Task description:
Say how many of the lines below include the word "earlier", and write nothing else.

** Opening The records block **

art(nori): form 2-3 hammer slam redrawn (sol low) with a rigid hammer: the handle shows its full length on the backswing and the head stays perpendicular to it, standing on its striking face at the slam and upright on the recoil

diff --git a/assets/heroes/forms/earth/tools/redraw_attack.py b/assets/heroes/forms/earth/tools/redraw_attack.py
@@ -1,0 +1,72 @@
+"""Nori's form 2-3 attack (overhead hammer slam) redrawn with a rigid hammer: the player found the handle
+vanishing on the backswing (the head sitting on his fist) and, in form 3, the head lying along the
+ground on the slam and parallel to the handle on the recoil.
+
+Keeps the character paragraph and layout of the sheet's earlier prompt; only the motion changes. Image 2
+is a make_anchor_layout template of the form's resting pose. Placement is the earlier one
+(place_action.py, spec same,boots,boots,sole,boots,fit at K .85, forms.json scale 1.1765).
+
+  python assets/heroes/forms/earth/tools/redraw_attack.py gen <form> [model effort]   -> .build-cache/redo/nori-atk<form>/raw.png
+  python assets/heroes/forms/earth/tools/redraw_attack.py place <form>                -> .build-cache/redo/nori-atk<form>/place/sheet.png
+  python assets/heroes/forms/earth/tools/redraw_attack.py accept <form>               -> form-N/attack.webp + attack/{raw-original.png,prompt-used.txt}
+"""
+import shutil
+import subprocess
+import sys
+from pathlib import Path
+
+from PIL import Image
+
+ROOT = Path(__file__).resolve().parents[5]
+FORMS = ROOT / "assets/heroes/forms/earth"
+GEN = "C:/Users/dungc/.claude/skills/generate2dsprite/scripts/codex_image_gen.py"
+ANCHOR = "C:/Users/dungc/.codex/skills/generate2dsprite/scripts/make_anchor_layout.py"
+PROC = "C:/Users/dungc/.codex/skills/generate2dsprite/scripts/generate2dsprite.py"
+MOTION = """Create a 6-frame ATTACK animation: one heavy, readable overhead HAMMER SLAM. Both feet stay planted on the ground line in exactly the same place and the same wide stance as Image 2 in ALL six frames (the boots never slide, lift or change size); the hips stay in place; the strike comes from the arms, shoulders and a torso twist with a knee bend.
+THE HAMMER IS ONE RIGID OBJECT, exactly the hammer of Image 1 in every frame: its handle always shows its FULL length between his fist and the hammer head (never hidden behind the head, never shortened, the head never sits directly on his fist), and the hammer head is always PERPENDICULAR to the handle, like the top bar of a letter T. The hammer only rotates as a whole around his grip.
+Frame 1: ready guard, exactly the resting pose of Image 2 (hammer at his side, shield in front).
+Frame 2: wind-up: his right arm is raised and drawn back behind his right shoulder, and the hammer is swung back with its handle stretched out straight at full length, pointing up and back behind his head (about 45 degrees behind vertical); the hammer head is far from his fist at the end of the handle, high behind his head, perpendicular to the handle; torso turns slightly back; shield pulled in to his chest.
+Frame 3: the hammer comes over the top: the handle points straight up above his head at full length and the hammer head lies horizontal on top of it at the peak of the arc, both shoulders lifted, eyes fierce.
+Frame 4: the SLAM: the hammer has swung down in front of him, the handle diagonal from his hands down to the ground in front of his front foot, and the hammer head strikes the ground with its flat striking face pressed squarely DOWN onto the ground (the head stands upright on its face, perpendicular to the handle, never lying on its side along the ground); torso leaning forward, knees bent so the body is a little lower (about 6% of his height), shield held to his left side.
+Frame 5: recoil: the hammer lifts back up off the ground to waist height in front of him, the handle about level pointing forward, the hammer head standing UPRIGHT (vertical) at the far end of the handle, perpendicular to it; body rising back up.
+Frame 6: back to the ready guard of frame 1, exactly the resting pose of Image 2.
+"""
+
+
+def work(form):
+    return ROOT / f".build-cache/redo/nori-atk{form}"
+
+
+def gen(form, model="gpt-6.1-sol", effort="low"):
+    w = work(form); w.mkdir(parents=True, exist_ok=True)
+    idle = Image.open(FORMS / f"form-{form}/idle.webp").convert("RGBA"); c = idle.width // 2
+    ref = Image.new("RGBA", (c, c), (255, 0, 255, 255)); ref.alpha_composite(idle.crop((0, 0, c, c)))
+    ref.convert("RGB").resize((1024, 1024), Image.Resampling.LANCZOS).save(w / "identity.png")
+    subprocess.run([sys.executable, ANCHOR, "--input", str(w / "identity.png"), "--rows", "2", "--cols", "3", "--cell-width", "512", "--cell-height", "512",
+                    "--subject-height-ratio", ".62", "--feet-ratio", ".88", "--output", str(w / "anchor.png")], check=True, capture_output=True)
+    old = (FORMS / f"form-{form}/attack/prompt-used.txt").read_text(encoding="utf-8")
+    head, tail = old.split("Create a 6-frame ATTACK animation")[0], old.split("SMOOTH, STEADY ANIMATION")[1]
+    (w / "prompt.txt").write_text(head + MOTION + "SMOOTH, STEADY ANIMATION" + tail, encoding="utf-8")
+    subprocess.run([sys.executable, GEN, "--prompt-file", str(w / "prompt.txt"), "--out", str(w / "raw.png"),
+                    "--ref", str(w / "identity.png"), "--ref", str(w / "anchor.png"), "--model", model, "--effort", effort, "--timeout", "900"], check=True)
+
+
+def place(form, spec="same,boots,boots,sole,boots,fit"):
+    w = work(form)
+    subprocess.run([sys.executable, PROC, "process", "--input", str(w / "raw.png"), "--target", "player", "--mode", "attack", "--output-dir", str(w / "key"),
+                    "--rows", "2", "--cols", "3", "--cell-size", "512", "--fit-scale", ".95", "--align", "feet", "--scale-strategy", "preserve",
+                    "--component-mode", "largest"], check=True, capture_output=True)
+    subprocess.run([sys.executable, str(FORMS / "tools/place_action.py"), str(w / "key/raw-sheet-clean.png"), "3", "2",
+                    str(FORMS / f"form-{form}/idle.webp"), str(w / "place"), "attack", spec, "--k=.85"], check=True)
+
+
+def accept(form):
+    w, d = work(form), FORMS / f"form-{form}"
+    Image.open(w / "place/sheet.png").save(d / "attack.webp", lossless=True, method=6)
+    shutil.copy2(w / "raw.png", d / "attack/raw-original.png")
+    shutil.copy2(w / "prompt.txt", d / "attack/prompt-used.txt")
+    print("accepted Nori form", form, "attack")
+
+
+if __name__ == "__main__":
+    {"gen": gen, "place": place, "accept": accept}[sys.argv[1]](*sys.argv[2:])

** Closing The records block **

Answer for the task:
2